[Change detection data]

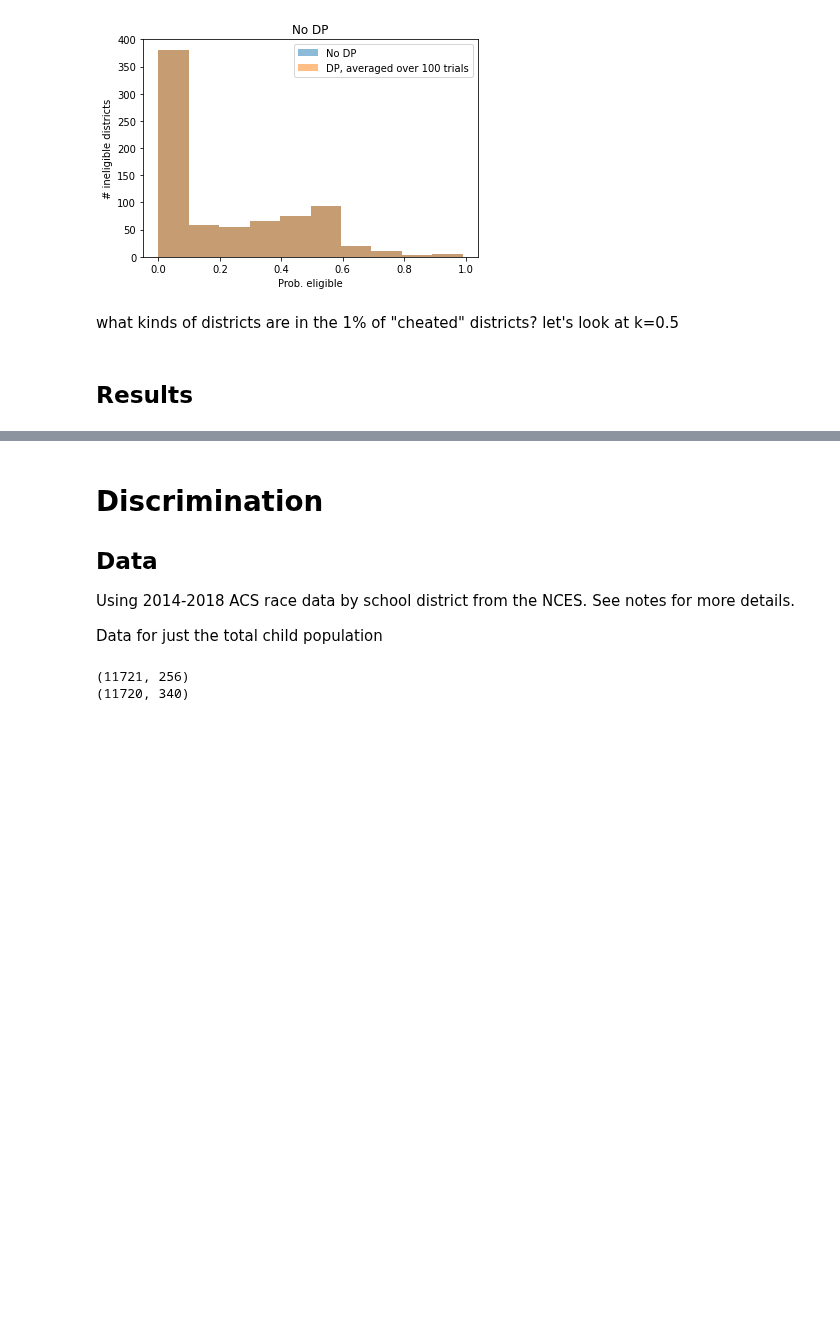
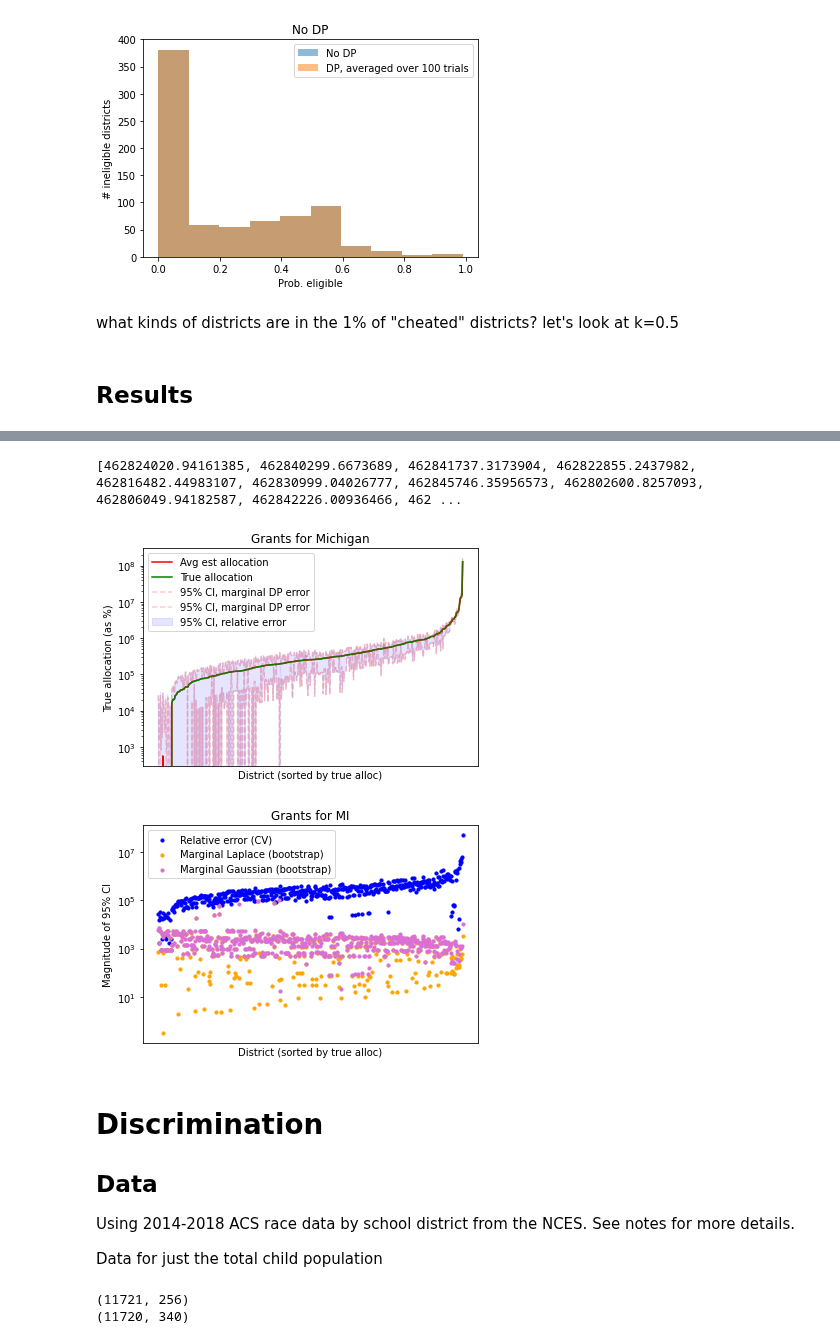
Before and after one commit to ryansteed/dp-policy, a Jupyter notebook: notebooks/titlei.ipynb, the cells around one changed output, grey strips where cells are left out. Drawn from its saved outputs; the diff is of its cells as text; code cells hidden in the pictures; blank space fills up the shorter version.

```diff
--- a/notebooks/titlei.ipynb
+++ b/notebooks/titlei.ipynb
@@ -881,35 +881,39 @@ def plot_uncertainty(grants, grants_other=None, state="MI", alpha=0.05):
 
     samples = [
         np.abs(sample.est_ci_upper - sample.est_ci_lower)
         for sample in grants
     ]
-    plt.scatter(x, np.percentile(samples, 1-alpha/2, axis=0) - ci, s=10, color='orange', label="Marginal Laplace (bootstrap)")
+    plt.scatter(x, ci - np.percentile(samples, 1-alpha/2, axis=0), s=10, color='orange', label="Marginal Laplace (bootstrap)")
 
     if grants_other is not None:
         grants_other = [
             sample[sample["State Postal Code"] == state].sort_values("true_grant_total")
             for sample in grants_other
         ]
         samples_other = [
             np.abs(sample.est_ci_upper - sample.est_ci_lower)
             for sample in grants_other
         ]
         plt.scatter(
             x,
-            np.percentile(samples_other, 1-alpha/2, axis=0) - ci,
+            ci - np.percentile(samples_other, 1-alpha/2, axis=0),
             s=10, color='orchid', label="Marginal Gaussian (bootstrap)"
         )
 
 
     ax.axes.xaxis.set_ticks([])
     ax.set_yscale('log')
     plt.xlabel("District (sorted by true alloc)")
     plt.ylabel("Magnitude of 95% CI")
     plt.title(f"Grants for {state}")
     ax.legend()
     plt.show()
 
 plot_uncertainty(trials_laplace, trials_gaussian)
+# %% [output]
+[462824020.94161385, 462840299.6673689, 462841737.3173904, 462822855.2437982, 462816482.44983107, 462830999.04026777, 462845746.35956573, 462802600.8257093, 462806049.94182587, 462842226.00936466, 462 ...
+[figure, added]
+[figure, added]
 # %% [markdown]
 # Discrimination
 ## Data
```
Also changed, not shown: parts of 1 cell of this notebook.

==

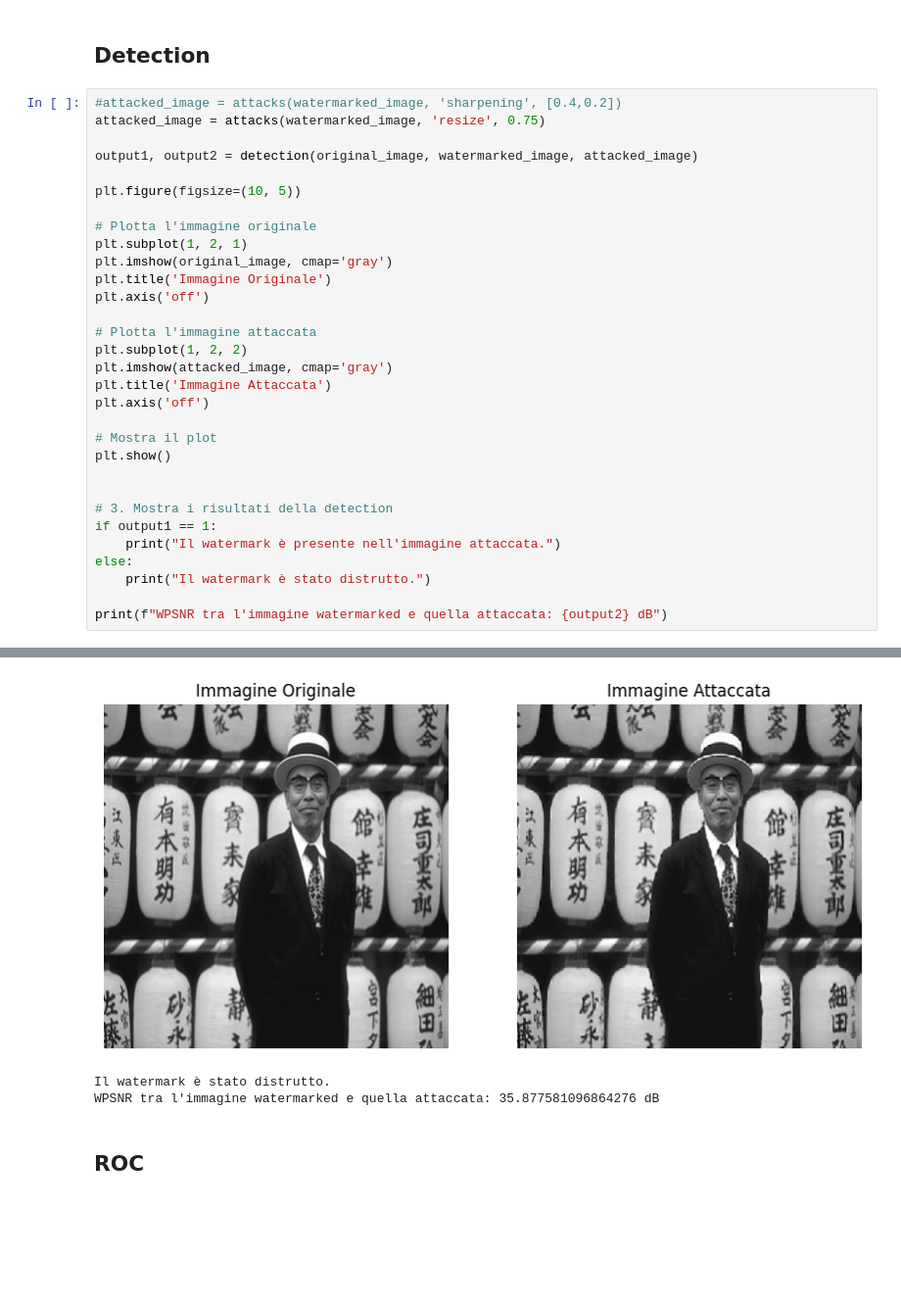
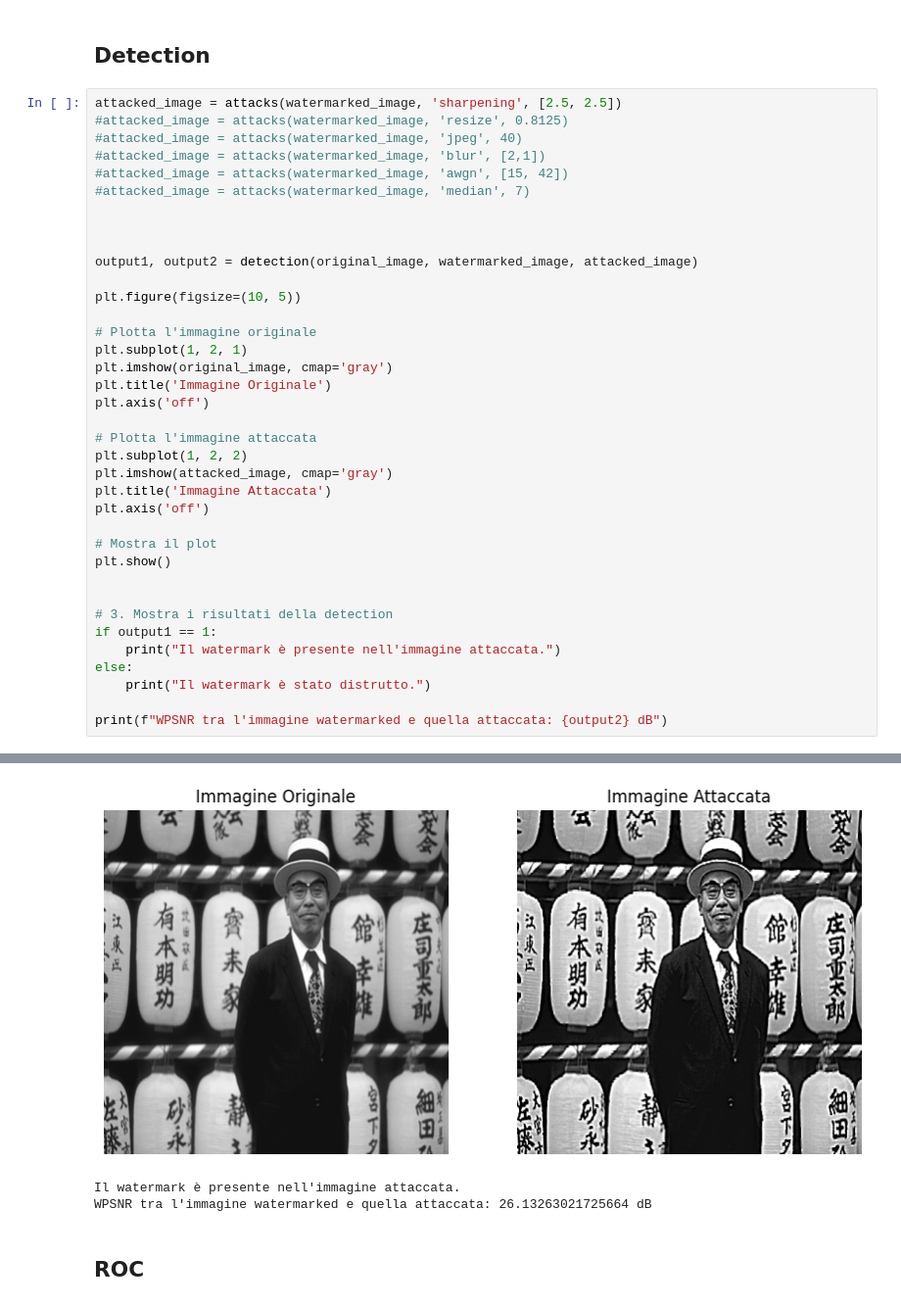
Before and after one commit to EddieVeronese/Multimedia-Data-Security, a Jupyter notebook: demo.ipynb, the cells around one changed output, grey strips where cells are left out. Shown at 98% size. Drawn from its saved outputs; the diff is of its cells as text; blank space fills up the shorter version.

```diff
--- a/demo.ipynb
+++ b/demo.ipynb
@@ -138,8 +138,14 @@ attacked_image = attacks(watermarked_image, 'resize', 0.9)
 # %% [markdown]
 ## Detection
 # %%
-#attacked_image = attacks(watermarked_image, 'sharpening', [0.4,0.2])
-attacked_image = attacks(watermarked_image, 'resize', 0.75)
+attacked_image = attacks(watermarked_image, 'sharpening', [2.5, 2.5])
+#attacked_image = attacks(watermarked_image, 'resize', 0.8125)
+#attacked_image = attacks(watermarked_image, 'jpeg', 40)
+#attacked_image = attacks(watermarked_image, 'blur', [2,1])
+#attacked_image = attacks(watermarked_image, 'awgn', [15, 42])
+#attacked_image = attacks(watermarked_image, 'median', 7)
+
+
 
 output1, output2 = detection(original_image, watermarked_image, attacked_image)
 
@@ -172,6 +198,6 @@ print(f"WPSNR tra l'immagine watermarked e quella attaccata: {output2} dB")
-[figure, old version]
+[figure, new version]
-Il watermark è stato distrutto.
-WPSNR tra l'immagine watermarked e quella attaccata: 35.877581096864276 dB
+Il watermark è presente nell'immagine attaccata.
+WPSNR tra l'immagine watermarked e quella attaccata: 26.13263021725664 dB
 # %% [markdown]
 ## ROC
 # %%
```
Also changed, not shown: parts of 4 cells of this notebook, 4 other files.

--

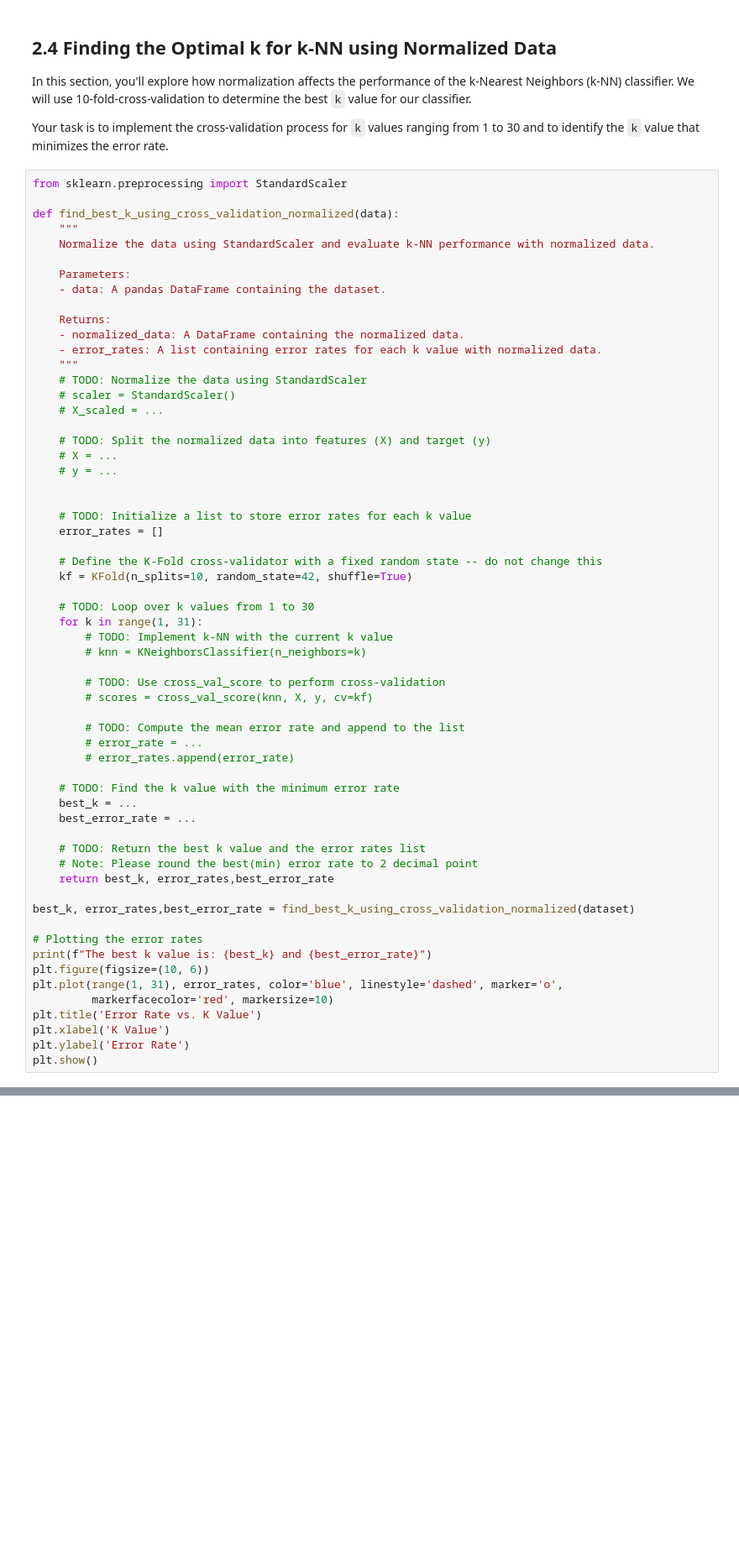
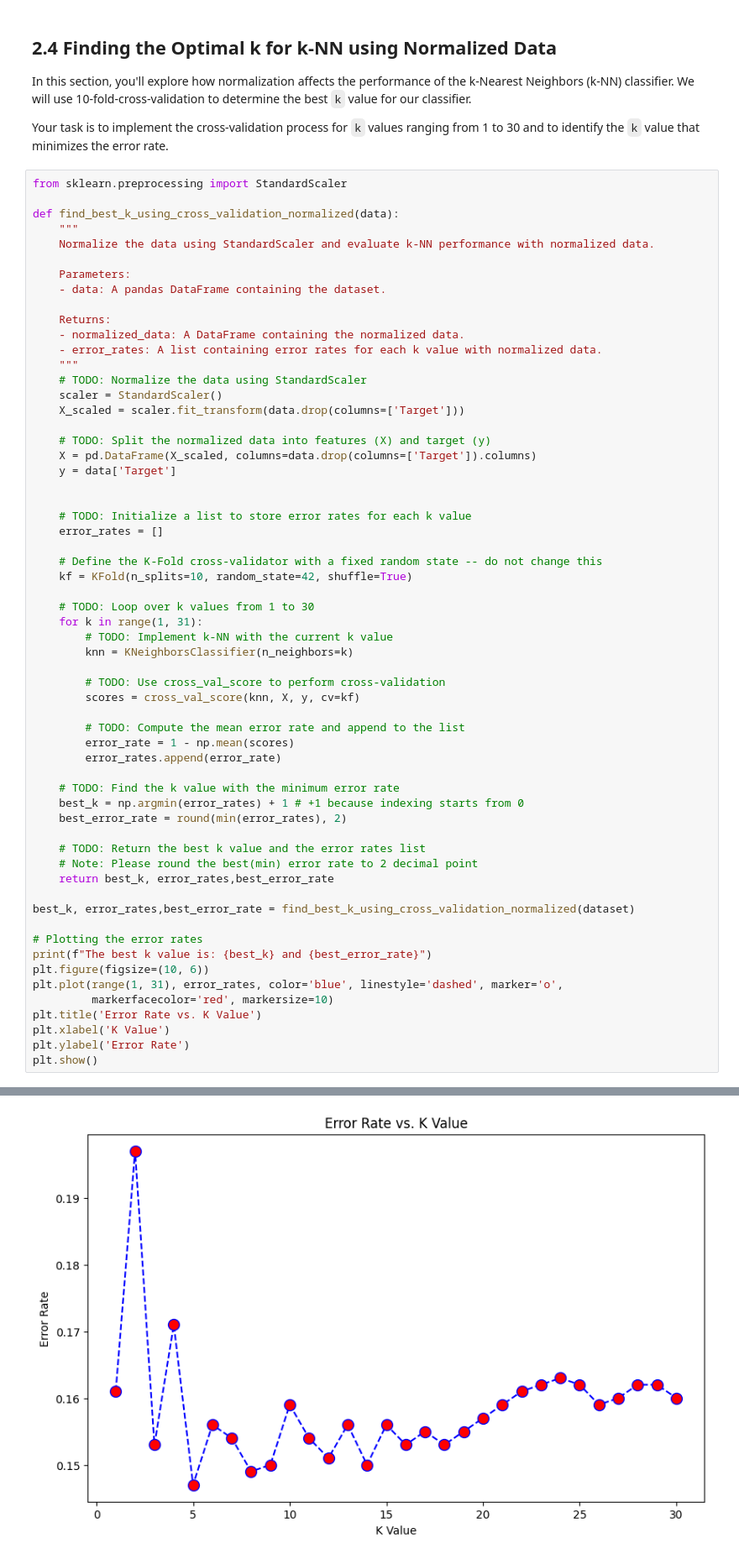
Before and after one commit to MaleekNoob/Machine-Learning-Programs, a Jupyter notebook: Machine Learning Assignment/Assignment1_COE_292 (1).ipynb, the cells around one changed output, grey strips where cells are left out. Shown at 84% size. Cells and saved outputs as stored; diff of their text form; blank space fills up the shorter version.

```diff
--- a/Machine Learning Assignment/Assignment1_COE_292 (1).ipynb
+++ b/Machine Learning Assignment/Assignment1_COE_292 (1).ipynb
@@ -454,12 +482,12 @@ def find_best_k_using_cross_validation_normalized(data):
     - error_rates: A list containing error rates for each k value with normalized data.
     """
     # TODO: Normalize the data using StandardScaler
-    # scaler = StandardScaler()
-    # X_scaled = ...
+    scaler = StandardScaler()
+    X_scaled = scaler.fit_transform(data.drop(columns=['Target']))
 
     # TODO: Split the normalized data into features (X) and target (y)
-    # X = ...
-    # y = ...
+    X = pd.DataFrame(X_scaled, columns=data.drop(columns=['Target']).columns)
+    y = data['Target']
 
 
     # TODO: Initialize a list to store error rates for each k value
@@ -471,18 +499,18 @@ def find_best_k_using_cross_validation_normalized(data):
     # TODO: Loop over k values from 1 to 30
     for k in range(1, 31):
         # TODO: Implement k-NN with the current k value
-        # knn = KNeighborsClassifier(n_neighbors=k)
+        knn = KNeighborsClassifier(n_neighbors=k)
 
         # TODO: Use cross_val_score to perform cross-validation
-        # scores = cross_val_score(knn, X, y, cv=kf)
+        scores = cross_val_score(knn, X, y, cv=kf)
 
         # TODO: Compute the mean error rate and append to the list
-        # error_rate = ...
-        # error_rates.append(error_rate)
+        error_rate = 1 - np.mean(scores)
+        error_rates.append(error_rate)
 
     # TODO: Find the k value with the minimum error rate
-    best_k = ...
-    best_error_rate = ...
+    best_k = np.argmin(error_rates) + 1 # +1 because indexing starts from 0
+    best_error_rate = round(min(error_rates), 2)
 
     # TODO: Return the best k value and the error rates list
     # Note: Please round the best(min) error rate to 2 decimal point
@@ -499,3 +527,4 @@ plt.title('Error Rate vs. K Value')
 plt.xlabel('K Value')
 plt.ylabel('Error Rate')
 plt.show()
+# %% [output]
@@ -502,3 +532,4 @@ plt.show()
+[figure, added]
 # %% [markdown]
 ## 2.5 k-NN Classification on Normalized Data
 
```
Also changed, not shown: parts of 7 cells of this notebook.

*WORK INSTRUCTION:*
Every line above that holds the word "each" should be copied out.

*OUTPUT OF THE TASK:*
     - error_rates: A list containing error rates for each k value with normalized data.
     # TODO: Initialize a list to store error rates for each k value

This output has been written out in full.